--- Assignment ---
Give only the number of lines in these records that include "padding".

--- Exercise data ---
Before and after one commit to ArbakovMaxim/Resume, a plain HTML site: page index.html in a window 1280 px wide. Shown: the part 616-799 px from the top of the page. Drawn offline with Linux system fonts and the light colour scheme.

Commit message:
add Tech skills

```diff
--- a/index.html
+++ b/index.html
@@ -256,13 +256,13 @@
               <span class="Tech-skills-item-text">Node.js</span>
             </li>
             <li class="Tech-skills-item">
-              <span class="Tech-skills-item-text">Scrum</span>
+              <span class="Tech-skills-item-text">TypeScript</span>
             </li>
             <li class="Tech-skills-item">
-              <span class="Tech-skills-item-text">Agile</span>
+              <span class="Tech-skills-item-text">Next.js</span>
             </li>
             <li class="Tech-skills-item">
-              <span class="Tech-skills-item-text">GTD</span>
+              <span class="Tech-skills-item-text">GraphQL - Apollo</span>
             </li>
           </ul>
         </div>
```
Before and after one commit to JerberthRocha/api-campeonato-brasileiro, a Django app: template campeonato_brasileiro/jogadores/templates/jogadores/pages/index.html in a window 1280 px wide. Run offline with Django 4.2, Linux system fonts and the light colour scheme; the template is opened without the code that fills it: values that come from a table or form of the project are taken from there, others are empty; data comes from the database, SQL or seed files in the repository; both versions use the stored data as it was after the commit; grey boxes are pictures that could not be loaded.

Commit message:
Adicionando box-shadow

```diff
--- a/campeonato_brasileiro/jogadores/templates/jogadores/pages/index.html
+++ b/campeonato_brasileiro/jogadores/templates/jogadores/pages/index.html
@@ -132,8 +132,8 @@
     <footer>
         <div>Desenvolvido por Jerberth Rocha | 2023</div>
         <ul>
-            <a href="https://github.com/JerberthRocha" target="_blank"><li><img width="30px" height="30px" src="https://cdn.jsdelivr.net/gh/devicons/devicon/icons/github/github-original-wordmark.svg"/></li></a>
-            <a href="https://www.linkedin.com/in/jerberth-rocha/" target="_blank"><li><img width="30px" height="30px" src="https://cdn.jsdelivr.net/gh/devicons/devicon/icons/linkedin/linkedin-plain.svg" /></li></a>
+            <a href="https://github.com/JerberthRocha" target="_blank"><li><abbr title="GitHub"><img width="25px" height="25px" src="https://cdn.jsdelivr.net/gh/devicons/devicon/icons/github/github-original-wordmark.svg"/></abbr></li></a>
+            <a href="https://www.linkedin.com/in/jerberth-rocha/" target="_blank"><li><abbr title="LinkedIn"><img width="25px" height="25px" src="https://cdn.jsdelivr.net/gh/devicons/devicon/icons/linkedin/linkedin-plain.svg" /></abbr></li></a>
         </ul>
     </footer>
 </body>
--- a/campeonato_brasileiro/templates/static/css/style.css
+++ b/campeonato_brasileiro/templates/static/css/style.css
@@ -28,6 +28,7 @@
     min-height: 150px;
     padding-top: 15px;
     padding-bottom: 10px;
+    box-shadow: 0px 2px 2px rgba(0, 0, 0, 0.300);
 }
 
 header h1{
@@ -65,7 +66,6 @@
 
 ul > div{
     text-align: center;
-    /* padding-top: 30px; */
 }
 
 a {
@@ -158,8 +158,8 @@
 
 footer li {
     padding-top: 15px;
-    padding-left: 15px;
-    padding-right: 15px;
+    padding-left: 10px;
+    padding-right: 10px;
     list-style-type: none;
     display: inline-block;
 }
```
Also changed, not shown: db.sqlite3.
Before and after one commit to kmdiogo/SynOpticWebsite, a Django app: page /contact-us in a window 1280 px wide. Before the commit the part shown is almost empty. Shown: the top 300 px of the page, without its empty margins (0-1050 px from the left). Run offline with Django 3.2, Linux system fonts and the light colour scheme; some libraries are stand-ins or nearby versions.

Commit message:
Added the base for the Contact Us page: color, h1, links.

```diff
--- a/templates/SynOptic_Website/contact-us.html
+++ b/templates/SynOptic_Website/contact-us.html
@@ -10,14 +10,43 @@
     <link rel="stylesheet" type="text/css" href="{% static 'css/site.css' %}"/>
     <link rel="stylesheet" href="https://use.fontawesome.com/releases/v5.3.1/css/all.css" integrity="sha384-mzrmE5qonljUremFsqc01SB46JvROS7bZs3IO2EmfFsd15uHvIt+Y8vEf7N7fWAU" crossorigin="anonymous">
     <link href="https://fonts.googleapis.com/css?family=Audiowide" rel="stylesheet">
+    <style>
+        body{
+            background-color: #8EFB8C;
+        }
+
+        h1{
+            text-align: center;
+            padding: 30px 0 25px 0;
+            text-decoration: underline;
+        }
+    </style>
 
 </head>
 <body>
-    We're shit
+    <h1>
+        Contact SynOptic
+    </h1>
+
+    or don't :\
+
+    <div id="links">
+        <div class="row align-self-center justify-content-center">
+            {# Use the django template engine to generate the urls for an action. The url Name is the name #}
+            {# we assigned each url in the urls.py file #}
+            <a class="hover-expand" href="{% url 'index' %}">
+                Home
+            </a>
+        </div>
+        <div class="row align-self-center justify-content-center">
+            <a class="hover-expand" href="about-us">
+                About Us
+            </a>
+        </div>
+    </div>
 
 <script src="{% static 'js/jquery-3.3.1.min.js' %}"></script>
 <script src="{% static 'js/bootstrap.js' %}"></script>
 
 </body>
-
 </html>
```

--- Answer to this exercise ---
9